Instagram Adds Folders for its Bookmarking Feature (Apr 17, 2017)
Google Forced to Unbundle Services from Android and Open to Search Competitors in Russia (Apr 17, 2017)
The EU is currently taking action against Google over what it sees as anticompetitive practices including bundling of its own services and blocking competing ones from being pre-installed in Android. As such, this Russian case takes on more importance than it might otherwise have, because it presents one possible outcome of the EU case, which is forcing Google to unbundle its own services from Android and allow competing search engines like Yandex to be pre-installed. That’s certainly a possibility in the EU case too, and would mirror the action taken years ago against Microsoft over browsers in Windows.
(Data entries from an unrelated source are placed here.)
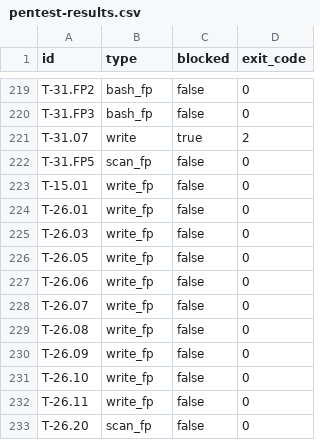
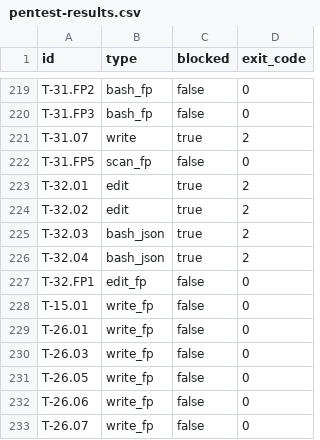
Before and after one commit to feryamaha/Nemesis_Defender_v0, a CSV file: .nemesis/pentest-nemesis-control/nemesis-defender/pentest-results.csv, drawn as a sheet; only a part is shown, gaps mark what is left out; the shorter side is filled out with more unchanged rows; the diff names each change by its address in the sheet, - before the commit and + after, or states it on an @@ line.

```diff
--- a/.nemesis/pentest-nemesis-control/nemesis-defender/pentest-results.csv
+++ b/.nemesis/pentest-nemesis-control/nemesis-defender/pentest-results.csv
+row 223: T-32.01 | edit | true | 2
+row 224: T-32.02 | edit | true | 2
+row 225: T-32.03 | bash_json | true | 2
+row 226: T-32.04 | bash_json | true | 2
+row 227: T-32.FP1 | edit_fp | false | 0
```
Also changed, not shown: 6 other files.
If that were to happen, I’m skeptical many people (or OEMs) would choose alternative search engines on an Android phone, but it would potentially threaten Google’s Android business model, which is entirely about the apps and services it runs on the device (and the advertising they enable). For what it’s worth, as I wrote in this piece at the time the EU action was announced, I still think it’s misguided.
LeEco Suspends Shares on Chinese Exchange Before Wednesday Restructuring Announcement (Apr 17, 2017)
Facebook Takes 3 Hours to Remove Video of Murder (Apr 17, 2017)
A Facebook user apparently committed a murder on Sunday and claimed to be in the process of committing several more while streaming on Facebook Live video, but Facebook failed to take the video down for three hours afterwards. This certainly isn’t the first time something gruesome has been live streamed on Facebook, and the company has dealt with past situations both poorly and inconsistently. On the one hand, it’s clearly against its policies to broadcast something as disturbing as this, so taking the videos down should be simple from a policy perspective. But in some cases, it’s been accused of taking down videos which – despite their content – were enormously newsworthy, and therefore engaging in censorship. In this case, it seems baffling that Facebook didn’t take the video down much sooner, but it raises much bigger issues about how to police live video, which by definition has often done its damage before anyone at Facebook is even aware of it. Given YouTube’s recent struggles with monitoring non-live video for inappropriate content, one can only imagine the challenges involved in monitoring video in real time. Certainly, Facebook needs better tools for flagging such content and faster response times when videos are flagged, at the very least.
Update: Facebook has now responded, and says it’s going to do exactly what I said in that last line: that is, improve its flagging tools and shorten response times. It also posted a complete timeline. Worth a read.
Uber’s financial results frequently leak through various online publications, and this year it seems to have decided to shortcut the process and speak directly to Bloomberg, which of course also gives it the opportunity to present the most flattering version of the numbers along with commentary. The highlights are that Uber grew revenues significantly year on year, but losses also grew. Uber emphasized that revenue growth outpaced growth in losses, but of course what you really want is for revenue growth to outpace cost growth, because that’s how you eventually become profitable, but that isn’t happening yet. Uber’s revenue growth was also helped by the different accounting treatment of UberPool rides (for which Uber records the full revenue as net revenue) versus other rides (for which it only reports its cut) which has the effect of making losses seem smaller in comparison to revenues, but is really just financial jiggery pokery. The headline financials shared with Bloomberg also exclude both the Chinese business, which was hugely loss-making for Uber, and various other items including car purchases (presumably as part of its autonomous technology testing operation). So these really are a pretty sanitized set of results, which nonetheless show significant and even growing losses.